Continuing our series to introduce you to the amazing individuals within OS and showcase the variety of work we do, meet Lisa Allen. While Lisa is relatively new to OS, she has already made her mark. Here, she gives us an insight into her role in the OS Data Office and how she gives our data a voice…
How long have you worked for OS?
I am a newcomer to OS as I started in April this year. Before I joined I worked across Government on projects such as the Defra Open Data challenge and preparation for the Data Protection Act 2018.
What is your role?
I am the Head of Data Management and Requirements. Being part of the new data office and working for OS’s first Chief Data Officer Caroline Bellamy was an exciting prospect I could not turn down!
Can you describe your work within the data office?

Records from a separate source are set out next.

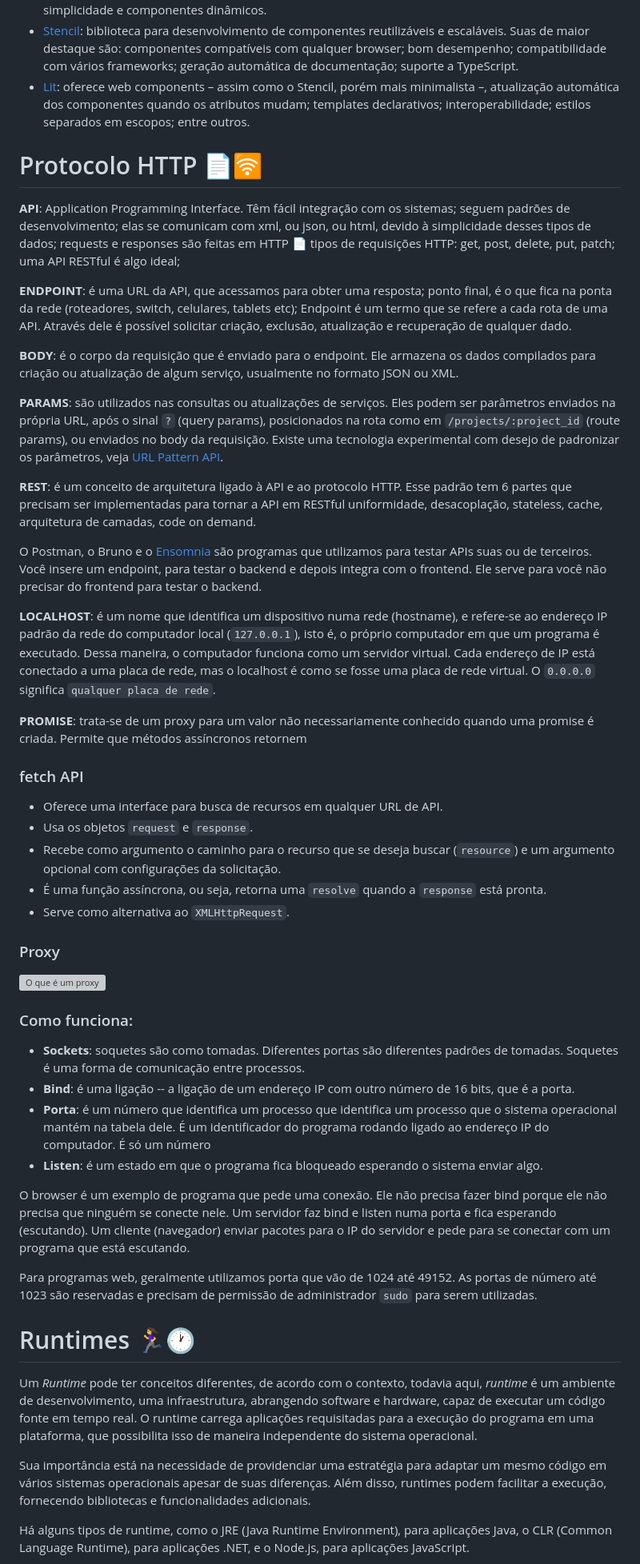
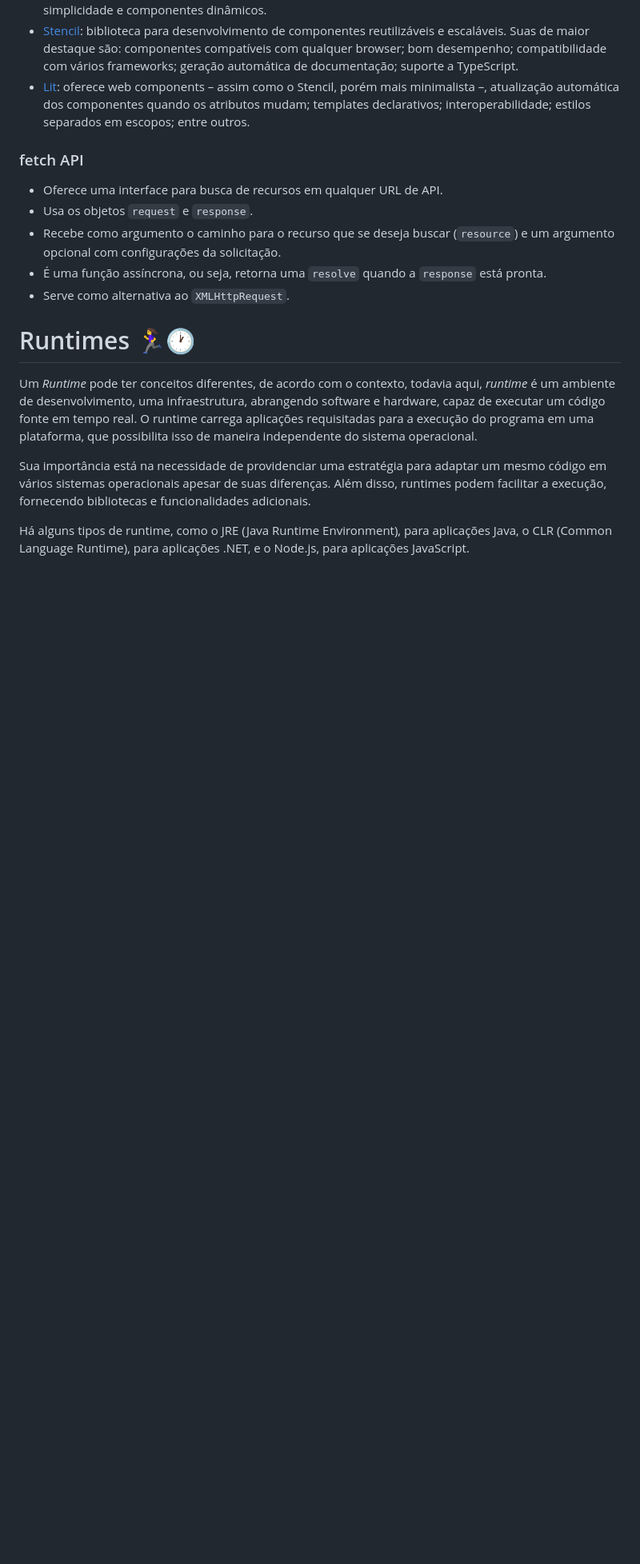
Before and after one commit to SorayaFerreira/programa-estagio-soraya, a Markdown page: content/web_development.md, the part around one of its changes. Shown at 80% size. Drawn GitHub-style; blank space fills up the shorter version; grey boxes are pictures that could not be loaded.

Commit message:
docs: conteúdo sobre redes networks.md

```diff
--- a/content/web_development.md
+++ b/content/web_development.md
@@ -154,25 +143,6 @@ Para começar a praticar o desenvolvimento web enxuto, sugere-se o conhecimento
   - [Alpine.js](https://alpinejs.dev/): refere-se a um framework JavaScript mais leve, para criação de componentes interativos, que também pode ser utilizado diretamente dos arquivos de marcação. Ele busca oferecer flexibilidade, simplicidade e componentes dinâmicos.
   - [Stencil](https://stenciljs.com/): biblioteca para desenvolvimento de componentes reutilizáveis e escaláveis. Suas de maior destaque são: componentes compatíveis com qualquer browser; bom desempenho; compatibilidade com vários frameworks; geração automática de documentação; suporte a TypeScript.
   - [Lit](https://lit.dev/): oferece web components – assim como o Stencil, porém mais minimalista –, atualização automática dos componentes quando os atributos mudam; templates declarativos; interoperabilidade; estilos separados em escopos; entre outros.
-
-
-# Protocolo HTTP 📄🛜
-
-**API**: Application Programming Interface. Têm fácil integração com os sistemas; seguem padrões de desenvolvimento; elas se comunicam com xml, ou json, ou html, devido à simplicidade desses tipos de dados; requests e responses são feitas em HTTP 📄 tipos de requisições HTTP: get, post, delete, put, patch; uma API RESTful é algo ideal;
-
-**ENDPOINT**:  é uma URL da API, que acessamos para obter uma resposta; ponto final, é o que fica na ponta da rede (roteadores, switch, celulares, tablets etc); Endpoint é um termo que se refere a cada rota de uma API. Através dele é possível solicitar criação, exclusão, atualização e recuperação de qualquer dado.
-
-**BODY**: é o corpo da requisição que é enviado para o endpoint. Ele armazena os dados compilados  para criação ou atualização de algum serviço, usualmente no formato JSON ou XML.
-
-**PARAMS**: são utilizados nas consultas ou atualizações de serviços. Eles podem ser parâmetros enviados na própria URL, após o sinal `?` (query params), posicionados na rota como em `/projects/:project_id` (route params), ou enviados no body da requisição. Existe uma tecnologia experimental com desejo de padronizar os parâmetros, veja [ URL Pattern API](https://developer.mozilla.org/en-US/docs/Web/API/URL_Pattern_API).
-
-**REST**: é um conceito de arquitetura ligado à API e ao protocolo HTTP. Esse padrão tem 6 partes que precisam ser implementadas para tornar a API em RESTful uniformidade, desacoplação, stateless, cache, arquitetura de camadas, code on demand.
-
-O Postman, o Bruno e o [Ensomnia](https://insomnia.rest/) são programas que utilizamos para testar APIs suas ou de terceiros. Você insere um endpoint, para testar o backend e depois integra com o frontend. Ele serve para você não precisar do frontend para testar o backend.
-
-**LOCALHOST**: é um nome que identifica um dispositivo numa rede (hostname), e refere-se ao endereço IP padrão da rede do computador local (`127.0.0.1`), isto é, o próprio computador em que um programa é executado. Dessa maneira, o computador funciona como um servidor virtual. Cada endereço de IP está conectado a uma placa de rede, mas o localhost é como se fosse uma placa de rede virtual. O `0.0.0.0` significa `qualquer placa de rede`.
-
-**PROMISE**: trata-se de um proxy para um valor não necessariamente conhecido quando uma promise é criada. Permite que métodos assíncronos retornem
 
 ### fetch API
 - Oferece uma interface para busca de recursos em qualquer URL de API.
@@ -180,24 +150,6 @@ O Postman, o Bruno e o [Ensomnia](https://insomnia.rest/) são programas que uti
 - Recebe como argumento o caminho para o recurso que se deseja buscar (`resource`) e um argumento opcional com configurações da solicitação.
 - É uma função assíncrona, ou seja, retorna uma `resolve` quando a `response` está pronta.
 - Serve como alternativa ao `XMLHttpRequest`.
-
-### Proxy
-
-![O que é um proxy](https://testrigor.com/wp-content/uploads/2023/11/How-to-Find-Proxy-Settings.jpeg)
-
-### Como funciona:
-
-- **Sockets**: soquetes são como tomadas. Diferentes portas são diferentes padrões de tomadas. Soquetes é uma forma de comunicação entre processos.
-- **Bind**: é uma ligação -- a ligação de um endereço IP com outro número de 16 bits, que é a porta.
-- **Porta**: é um número que identifica um processo que identifica um processo que o sistema operacional mantém na tabela dele. É um identificador do programa rodando ligado ao endereço IP do computador. É só um número
-- **Listen**: é um estado em que o programa fica bloqueado esperando o sistema enviar algo.
-
-O browser é um exemplo de programa que pede uma conexão. Ele não precisa fazer bind porque ele não precisa que ninguém se conecte nele.
-Um servidor faz bind e listen numa porta e fica esperando (escutando). Um cliente (navegador) enviar pacotes para o IP do servidor e pede para se conectar com um programa que está escutando.
-
-Para programas web, geralmente utilizamos porta que vão de 1024 até 49152. As portas de número até 1023 são reservadas e precisam de permissão de administrador `sudo` para serem utilizadas.
-
-
 
 # Runtimes 🏃‍♀️🕐
 Um *Runtime* pode ter conceitos diferentes, de acordo com o contexto, todavia aqui, *runtime* é um ambiente de desenvolvimento, uma infraestrutura, abrangendo software e hardware, capaz de executar um código fonte em tempo real. O runtime carrega aplicações requisitadas para a execução do programa em uma plataforma, que possibilita isso de maneira independente do sistema operacional.
```
Also changed, not shown: other parts of content/web_development.md (+0 -14 lines), content/networks.md (added, +72 -0 lines), temporary.md (+2 -2 lines).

I give the voice to the data, making sure any of the work we do gives the users the data they need. My team are akin to data planners as they translate the user requirements into data requirements. This makes sure that what we collect or create delivers for the user. For example, if a user requests data on building access, we will ask questions about the type of access (is it for wheelchairs, cars, fire exits etc.). By asking questions we narrow down exactly what is needed. The importance of our work can’t be underestimated; we are a fundamental first step for any data project saving time and money. By doing the upfront thinking we give users what they need. This means we are involved in lots of discussions.
What are you working on right now?
My team and I are working on the OS Geospatial Data Discoverability project. This is part of the Geospatial Commission’s work to unlock the value of geospatial data. We are working across what’s called the Geo6; the six organisations stated in the Digital Land Review. Alongside ourselves, the other five organisations are the British Geological Survey, Valuation Office, Coal Authority, UK Hydrographic Office and Land Registry.
Together, we are working to improve the discoverability of data from our organisations. This project aims to make it simpler for various data sets, across different organisations, to be found, accessed and shared quickly and easily. This is important to support users both in the Geo6 and those externally to create new insight and innovation.
What is your favourite part of your job?
While I have many favourites, if I had to narrow it down I would say the people and the data. I work with amazing people both internally and externally. Their enthusiasm is infectious, and their knowledge is unsurpassed.
The data we hold in OS is fundamental to the UK. Everything happens somewhere, so it is vital our data meets the needs of our many varied users. From our military history where we collected data for maps to now where that data must be fit for such things as data analysis, our evolution is fascinating. This makes it a very exciting place to work.
What is your OS highlight?
I’ve not been at OS very long, but I’ve already given my first presentation to other data professionals about our work. It was amazing to see so many people engage with location data and realise how it has played such an important part in the UK’s past and how it will continue to do so.
What are you excited to work on (or continue working on) in the future?
I’d have to say the Geo6 Data Discoverability project. It is excellent to collaborate and see what value we can unlock by working together. We are working in the open as we want to tap into the many users and technical people who have views on our work. If you want to know what we are up to, follow us on Twitter and check for tweets under #Geo6.